As a headless Central Information Commission (CIC) controversially celebrates nine years of the transparency law behind closed doors, there are indications that the CIC chief's absence has already dented the watchdog's autonomy. Being without a chief has placed the commission on a weak legal footing.
According to documents accessed under the RTI law, the government has taken control over the CIC's purse strings and placed them in the hands of department of personnel and training secretary (DoPT) Sanjay Kothari.
The move followed the vacancy in the chief information commissioner's post since 22 August and an SOS sent by the commission's secretary TY Das.
"In the absence of chief information commissioner, the financial powers... will be exercised by secretary (personnel)," the DoPT under secretary Sarita Nair said in a letter to the CIC last month.
The decision came on a request for an early decision from the CIC secretary, worried that the vacancy would bring work at the transparency watchdog to a grinding halt. Das had cautioned that the commission had been left with no administrative head "with the requisite administrative and financial powers".
"This is unfortunate," said RTI activist Lokesh Batra. "How does one expect the commission to function independently when it has to run to the civil service - whose cases it would be adjudicating - for everything," he said.
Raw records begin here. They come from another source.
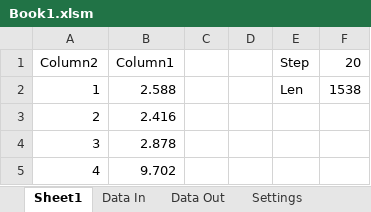
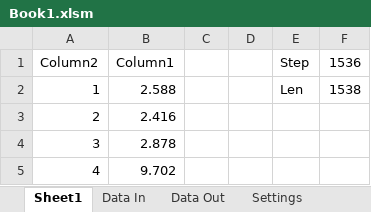
Before and after one commit to FRC4946/AlphaDogsBatteryTester, an Excel workbook: Book1.xlsm, sheet Sheet1, drawn as a sheet; only a part is shown; values as stored, in another font and other column widths than the file's, no borders; table styles not drawn; the diff names each change by its address in the sheet, - before the commit and + after, or states it on an @@ line.

```diff
--- a/Book1.xlsm (sheet Sheet1)
+++ b/Book1.xlsm (sheet Sheet1)
-F1: 20
+F1: 1536
```
Also changed, not shown: sheet Data In, sheet Manifest, sheet Data Out, sheet Settings, charts or pictures, 1 other file.
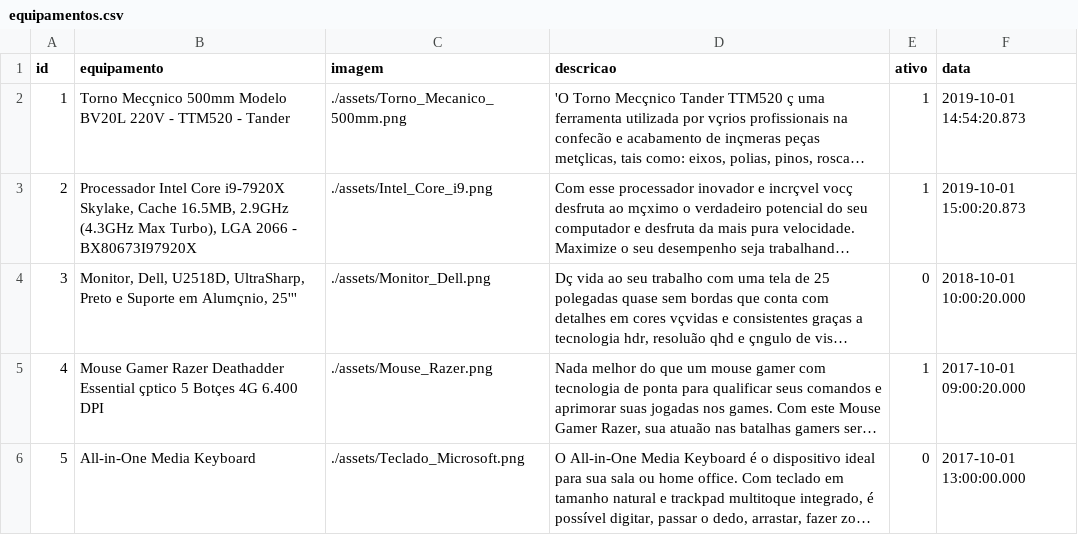
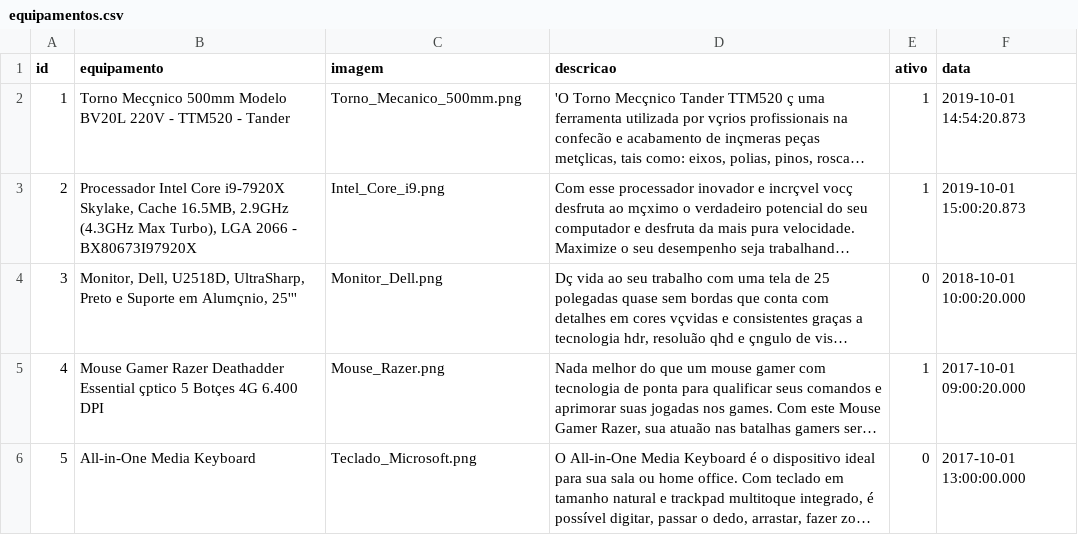
Before and after one commit to beatriz1094/techman-fullstack-2025, a CSV file: api/prisma/data/equipamentos.csv, drawn as a sheet; long unchanged cells end in …; the diff names each change by its address in the sheet, - before the commit and + after, or states it on an @@ line.

```diff
--- a/api/prisma/data/equipamentos.csv
+++ b/api/prisma/data/equipamentos.csv
-C2 (imagem): ./assets/Torno_Mecanico_500mm.png
+C2 (imagem): Torno_Mecanico_500mm.png
-C3 (imagem): ./assets/Intel_Core_i9.png
+C3 (imagem): Intel_Core_i9.png
-C4 (imagem): ./assets/Monitor_Dell.png
+C4 (imagem): Monitor_Dell.png
-C5 (imagem): ./assets/Mouse_Razer.png
+C5 (imagem): Mouse_Razer.png
-C6 (imagem): ./assets/Teclado_Microsoft.png
+C6 (imagem): Teclado_Microsoft.png
```
Also changed, not shown: 8 other files.
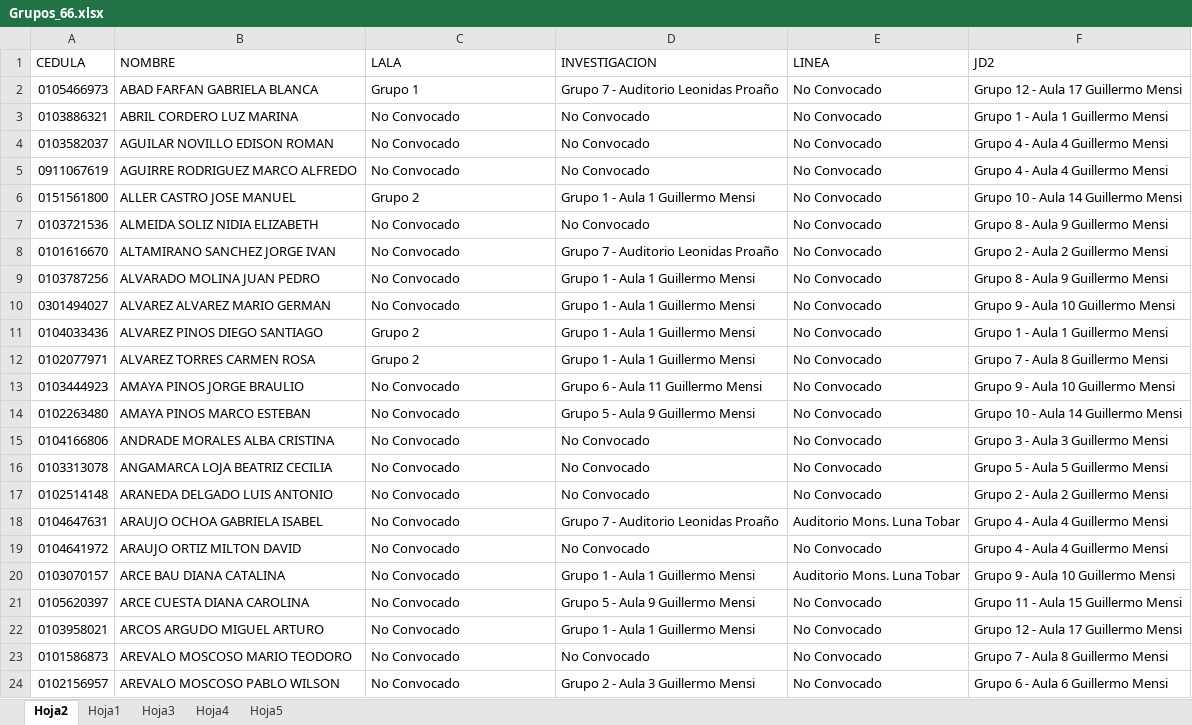
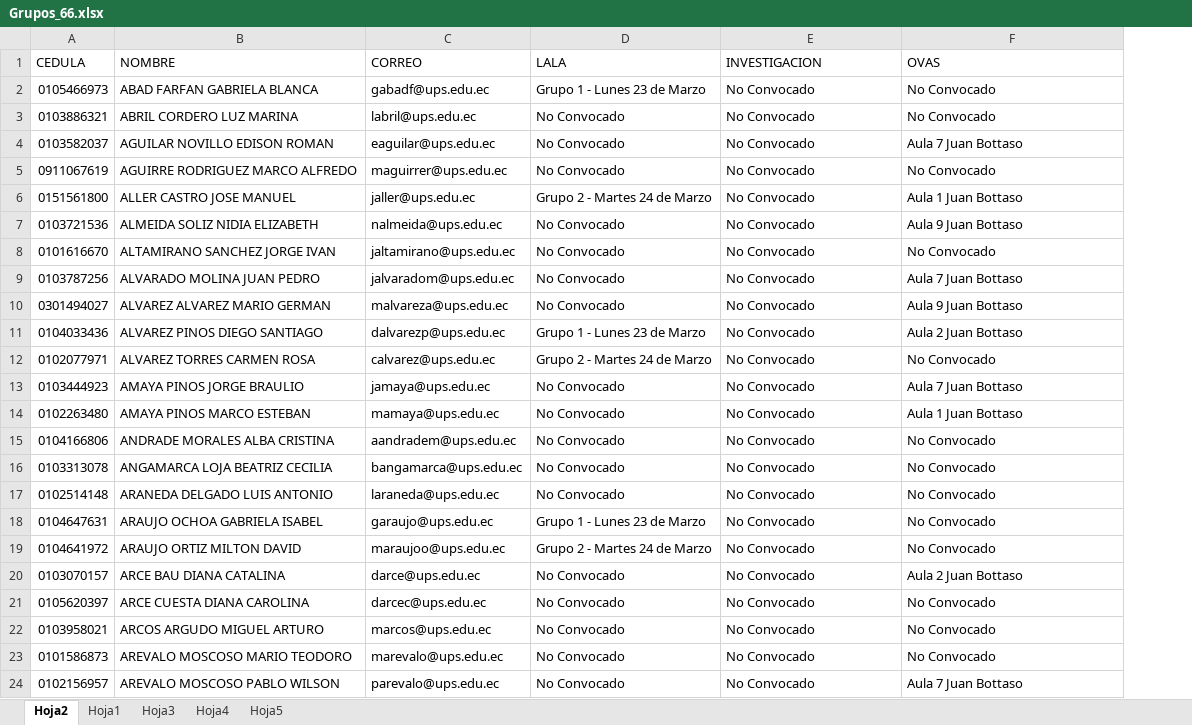
Before and after one commit to iamjosephreinoso/agenda-jfd-69-cue, an Excel workbook: src/assets/data/Grupos_66.xlsx, sheet Hoja2, drawn as a sheet; only a part is shown; values as stored, in another font and other column widths than the file's, no cell formats; removed rows and columns are numbered as before the commit, all else as after; the diff covers the shown part only; the diff names each change by its address in the sheet, - before the commit and + after, or states it on an @@ line.

```diff
--- a/src/assets/data/Grupos_66.xlsx (sheet Hoja2)
+++ b/src/assets/data/Grupos_66.xlsx (sheet Hoja2)
+column C (CORREO), rows 2-24: gabadf@ups.edu.ec | labril@ups.edu.ec | eaguilar@ups.edu.ec | maguirrer@ups.edu.ec | jaller@ups.edu.ec | nalmeida@ups.edu.ec | jaltamirano@ups.edu.ec | jalvaradom@ups.edu.ec | malvareza@ups.edu.ec | dalvarezp@ups.edu.ec | calvarez@ups.edu.ec | jamaya@ups.edu.ec | mamaya@ups.edu.ec | aandradem@ups.edu.ec | bangamarca@ups.edu.ec | laraneda@ups.edu.ec | garaujo@ups.edu.ec | maraujoo@ups.edu.ec | darce@ups.edu.ec | darcec@ups.edu.ec | marcos@ups.edu.ec | marevalo@ups.edu.ec | parevalo@ups.edu.ec
-column D (INVESTIGACION), rows 2-24: Grupo 7 - Auditorio Leonidas Proaño | No Convocado | No Convocado | No Convocado | Grupo 1 - Aula 1 Guillermo Mensi | No Convocado | Grupo 7 - Auditorio Leonidas Proaño | Grupo 1 - Aula 1 Guillermo Mensi | Grupo 1 - Aula 1 Guillermo Mensi | Grupo 1 - Aula 1 Guillermo Mensi | Grupo 1 - Aula 1 Guillermo Mensi | Grupo 6 - Aula 11 Guillermo Mensi | Grupo 5 - Aula 9 Guillermo Mensi | No Convocado | No Convocado | No Convocado | Grupo 7 - Auditorio Leonidas Proaño | No Convocado | Grupo 1 - Aula 1 Guillermo Mensi | Grupo 5 - Aula 9 Guillermo Mensi | Grupo 1 - Aula 1 Guillermo Mensi | No Convocado | Grupo 2 - Aula 3 Guillermo Mensi
-E1: LINEA
+E1: INVESTIGACION
-F1: JD2
+F1: OVAS
-D2 (LALA): Grupo 1
+D2 (LALA): Grupo 1 - Lunes 23 de Marzo
-F2 (OVAS): Grupo 12 - Aula 17 Guillermo Mensi
+F2 (OVAS): No Convocado
-F3 (OVAS): Grupo 1 - Aula 1 Guillermo Mensi
+F3 (OVAS): No Convocado
-F4 (OVAS): Grupo 4 - Aula 4 Guillermo Mensi
+F4 (OVAS): Aula 7 Juan Bottaso
-F5 (OVAS): Grupo 4 - Aula 4 Guillermo Mensi
+F5 (OVAS): No Convocado
-D6 (LALA): Grupo 2
+D6 (LALA): Grupo 2 - Martes 24 de Marzo
-F6 (OVAS): Grupo 10 - Aula 14 Guillermo Mensi
+F6 (OVAS): Aula 1 Juan Bottaso
-F7 (OVAS): Grupo 8 - Aula 9 Guillermo Mensi
+F7 (OVAS): Aula 9 Juan Bottaso
-F8 (OVAS): Grupo 2 - Aula 2 Guillermo Mensi
+F8 (OVAS): No Convocado
-F9 (OVAS): Grupo 8 - Aula 9 Guillermo Mensi
+F9 (OVAS): Aula 7 Juan Bottaso
-F10 (OVAS): Grupo 9 - Aula 10 Guillermo Mensi
+F10 (OVAS): Aula 9 Juan Bottaso
-D11 (LALA): Grupo 2
+D11 (LALA): Grupo 1 - Lunes 23 de Marzo
-F11 (OVAS): Grupo 1 - Aula 1 Guillermo Mensi
+F11 (OVAS): Aula 2 Juan Bottaso
-D12 (LALA): Grupo 2
+D12 (LALA): Grupo 2 - Martes 24 de Marzo
-F12 (OVAS): Grupo 7 - Aula 8 Guillermo Mensi
+F12 (OVAS): No Convocado
-F13 (OVAS): Grupo 9 - Aula 10 Guillermo Mensi
+F13 (OVAS): Aula 7 Juan Bottaso
-F14 (OVAS): Grupo 10 - Aula 14 Guillermo Mensi
+F14 (OVAS): Aula 1 Juan Bottaso
-F15 (OVAS): Grupo 3 - Aula 3 Guillermo Mensi
+F15 (OVAS): No Convocado
-F16 (OVAS): Grupo 5 - Aula 5 Guillermo Mensi
+F16 (OVAS): No Convocado
-F17 (OVAS): Grupo 2 - Aula 2 Guillermo Mensi
+F17 (OVAS): No Convocado
-D18 (LALA): No Convocado
+D18 (LALA): Grupo 1 - Lunes 23 de Marzo
-E18 (INVESTIGACION): Auditorio Mons. Luna Tobar
+E18 (INVESTIGACION): No Convocado
-F18:F19 (OVAS): Grupo 4 - Aula 4 Guillermo Mensi
+F18:F19 (OVAS): No Convocado
-D19 (LALA): No Convocado
+D19 (LALA): Grupo 2 - Martes 24 de Marzo
-E20 (INVESTIGACION): Auditorio Mons. Luna Tobar
+E20 (INVESTIGACION): No Convocado
-F20 (OVAS): Grupo 9 - Aula 10 Guillermo Mensi
+F20 (OVAS): Aula 2 Juan Bottaso
-F21 (OVAS): Grupo 11 - Aula 15 Guillermo Mensi
+F21 (OVAS): No Convocado
-F22 (OVAS): Grupo 12 - Aula 17 Guillermo Mensi
+F22 (OVAS): No Convocado
-F23 (OVAS): Grupo 7 - Aula 8 Guillermo Mensi
+F23 (OVAS): No Convocado
-F24 (OVAS): Grupo 6 - Aula 6 Guillermo Mensi
+F24 (OVAS): Aula 7 Juan Bottaso
```
Also changed, not shown: 8 added rows, 12 removed rows and 545 edited cells elsewhere in this sheet, sheet Hoja5, sheet Hoja3, cell formats, formulas that keep their value, hidden cells, 24 other files.
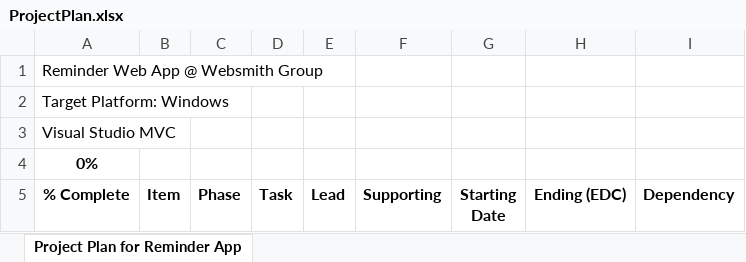
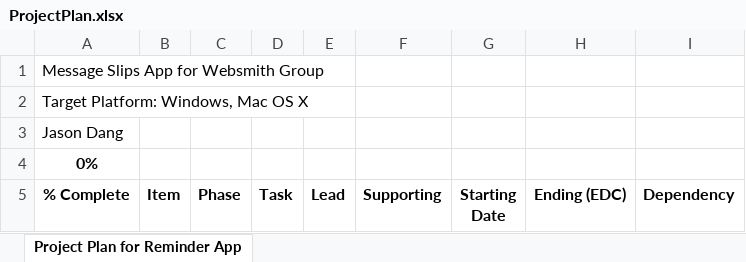
Before and after one commit to jdang9/ReminderWebsmithGroup, an Excel workbook: ProjectPlan.xlsx, sheet Project Plan for Reminder App, drawn as a sheet; only a part is shown; values as stored, in another font and other column widths than the file's, no borders; the diff names each change by its address in the sheet, - before the commit and + after, or states it on an @@ line.

```diff
--- a/ProjectPlan.xlsx (sheet Project Plan for Reminder App)
+++ b/ProjectPlan.xlsx (sheet Project Plan for Reminder App)
-A1 (% Complete): Reminder Web App @ Websmith Group
+A1 (% Complete): Message Slips App for Websmith Group
-A2 (% Complete): Target Platform: Windows
+A2 (% Complete): Target Platform: Windows, Mac OS X
-A3 (% Complete): Visual Studio MVC
+A3 (% Complete): Jason Dang
```
Also changed, not shown: 1 other file.
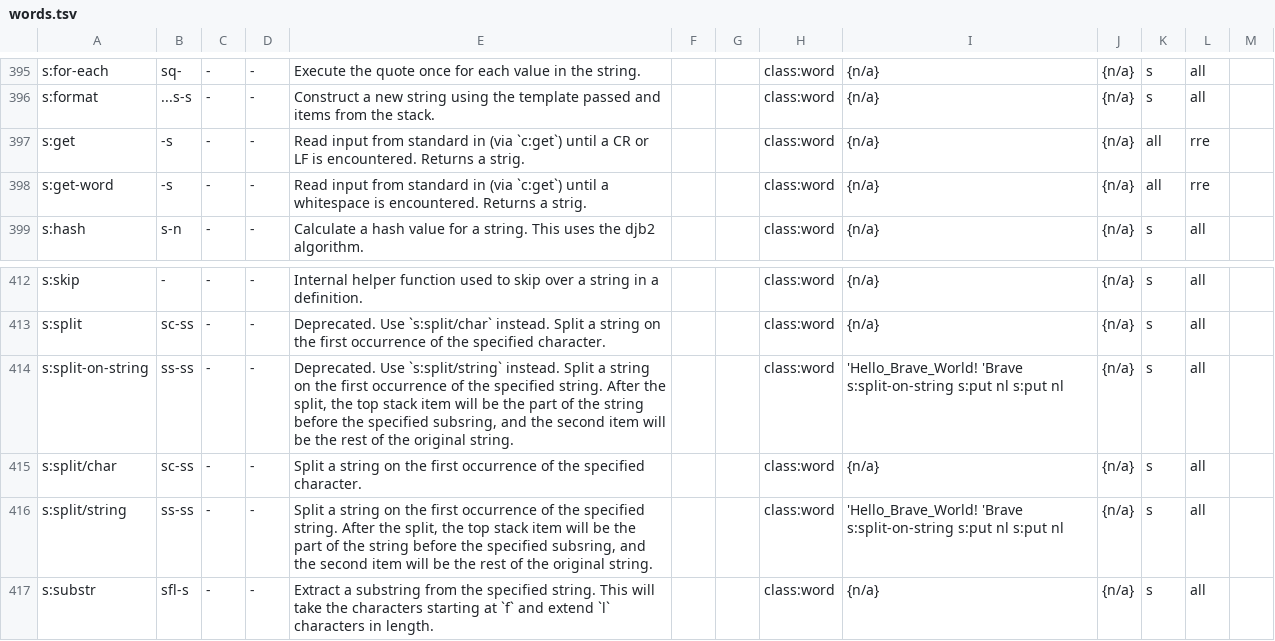
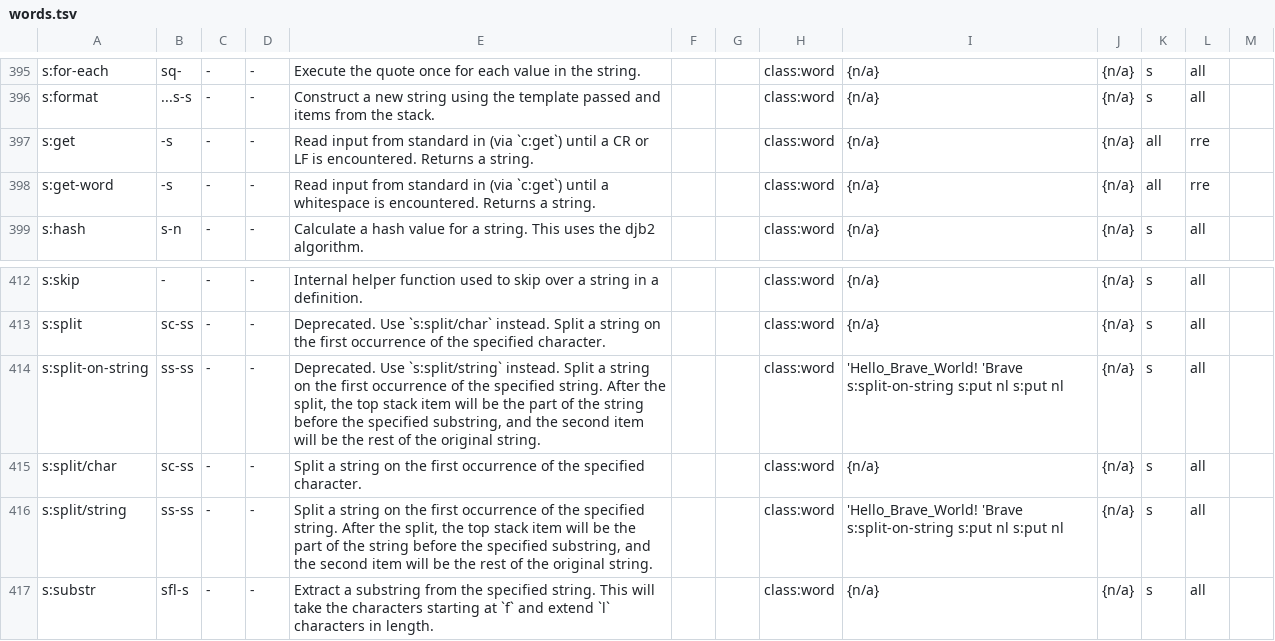
Before and after one commit to crcx/retroforth, a TSV file: doc/words.tsv, drawn as a sheet; only a part is shown, gaps mark what is left out; the diff names each change by its address in the sheet, - before the commit and + after, or states it on an @@ line.

Commit message:
docs: merge in words.tsv corrections from rick_carlino
FossilOrigin-Name: 32e12784fe431a854711acf2ec45795b3c69c2e77a9824281c21678925df671f

```diff
--- a/doc/words.tsv
+++ b/doc/words.tsv
-E397: …Returns a strig.
+E397: …Returns a string.
-E398: …Returns a strig.
+E398: …Returns a string.
-E414: …the specified subsring, and the…
+E414: …the specified substring, and the…
-E416: …the specified subsring, and the…
+E416: …the specified substring, and the…
```
Also changed, not shown: 5 other files.
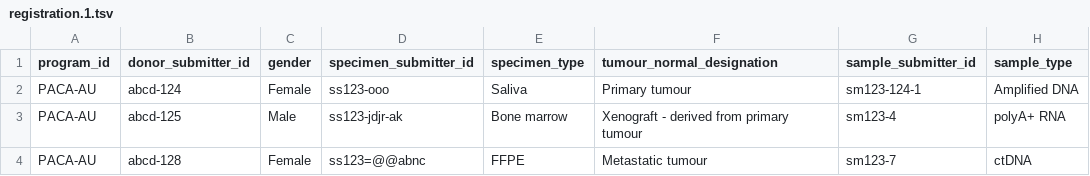
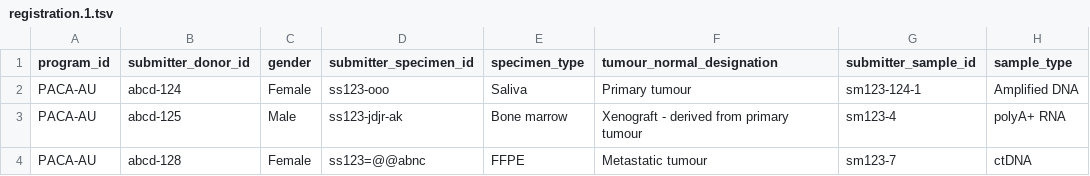
Before and after one commit to icgc-argo/argo-clinical, a TSV file: sampleFiles/registration.1.tsv, drawn as a sheet.

```diff
--- a/sampleFiles/registration.1.tsv
+++ b/sampleFiles/registration.1.tsv
@@ -1,2 +1,2 @@
-program_id	donor_submitter_id	gender	specimen_submitter_id	specimen_type	tumour_normal_designation	sample_submitter_id	sample_type
+program_id	submitter_donor_id	gender	submitter_specimen_id	specimen_type	tumour_normal_designation	submitter_sample_id	sample_type
 PACA-AU	abcd-124	Female	ss123-ooo	Saliva	Primary tumour	sm123-124-1	Amplified DNA
```
Also changed, not shown: sampleFiles/registration.bad.schema.tsv, sampleFiles/registration.short.tsv, 1 other file.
The post has been vacant since August 22 when Rajiv Mathur stepped down on completing his tenure. Unlike other laws, the RTI Act does not have any provision to temporarily designate any other commissioner as the chief.
Prominent RTI activists such as Anjali Bhardwaj have already spoken against the delay that had raised questions about the legal sanctity of the CIC's decisions.
A central information commissioner - speaking on condition of anonymity - said they had decided to hold a "brainstorming" session with their predecessors as a symbolic event. "We don't have a leader who can take decisions," he lamented.